You go to check one teensy little thing and the next thing you know, you’re triangulating individual salaries on position title and the anonymous range. (Guess what one report of a salary between $20,000 and $22,000 works out to be?)
The popular site catalogs job openings, interviewee reviews, companies and – most grippingly – salary by company and even position. Self-reporting is inaccurate at best, but there’s more certainty in numbers. Recently, 97 hourly visual merchandisers at Forever 21 reported an average wage of $12.38.

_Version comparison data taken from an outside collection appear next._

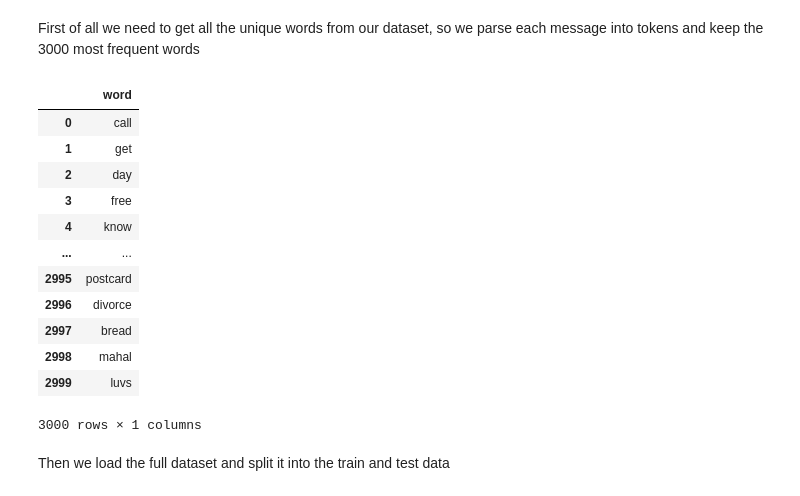
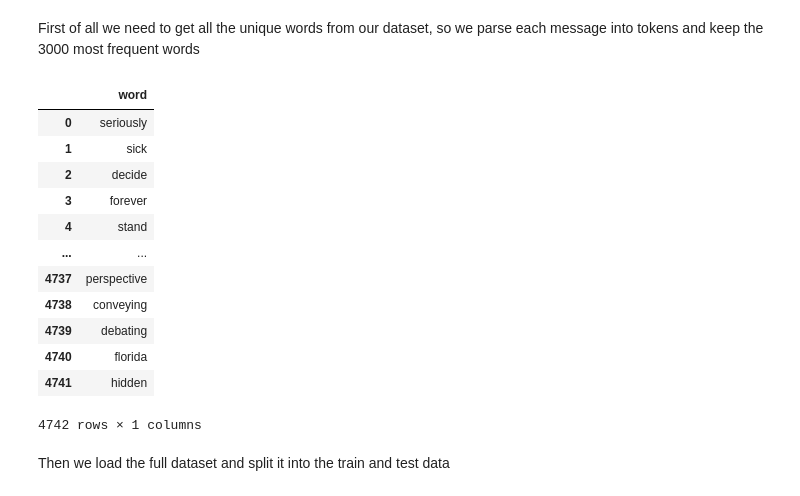
Before and after one commit to Josered30/spam-classifier-nn, a Jupyter notebook: classifier.ipynb, the cells around one changed output. Drawn from its saved outputs; the diff is of its cells as text; code cells hidden in the pictures.

```diff
--- a/classifier.ipynb
+++ b/classifier.ipynb
@@ -184,7 +184,9 @@ class DocumentReader:
                 else:
                     words_list[word] += 1
 
-        return nlargest(3000, words_list, key=words_list.get)
+        result = { key:val for key, val in words_list.items() if val > 10}
+        result = nlargest(3000, result, key=result.get)
+        return result
 # %%
 class Data:
     @staticmethod
@@ -234,29 +236,29 @@ class Data:
 # %% [markdown]
 First of all we need to get all the unique words from our dataset, so we parse each message into tokens and keep the 3000 most frequent words
 # %%
-ham_document_reader = DocumentReader('ham.csv')
-spam_document_reader = DocumentReader('spam.csv')
+#ham_document_reader = DocumentReader('ham.csv')
+#spam_document_reader = DocumentReader('spam.csv')
 spam_ham_document_reader = DocumentReader('spamham.csv')
 
 unique_words = spam_ham_document_reader.get_words()
 unique_words_df = pd.DataFrame(unique_words, columns=['word'])
 unique_words_df.to_csv('words.csv')
 
 unique_words_df
 # %% [output]
 |  | word |
-| 0 | call |
-| 1 | get |
-| 2 | day |
-| 3 | free |
-| 4 | know |
+| 0 | seriously |
+| 1 | sick |
+| 2 | decide |
+| 3 | forever |
+| 4 | stand |
 | ... | ... |
-| 2995 | postcard |
-| 2996 | divorce |
-| 2997 | bread |
-| 2998 | mahal |
-| 2999 | luvs |
+| 4737 | perspective |
+| 4738 | conveying |
+| 4739 | debating |
+| 4740 | florida |
+| 4741 | hidden |
-3000 rows × 1 columns
+4742 rows × 1 columns
 # %% [markdown]
 Then we load the full dataset and split it into the train and test data
 # %%
```
Also changed, not shown: parts of 3 cells of this notebook, 7 other files.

We want the economy to be booming and it is certainly growing. But the new growth boom of a decade ago has slowed, replaced by tire-kicking stores forced to refresh or redesign after half a decade of stagnancy.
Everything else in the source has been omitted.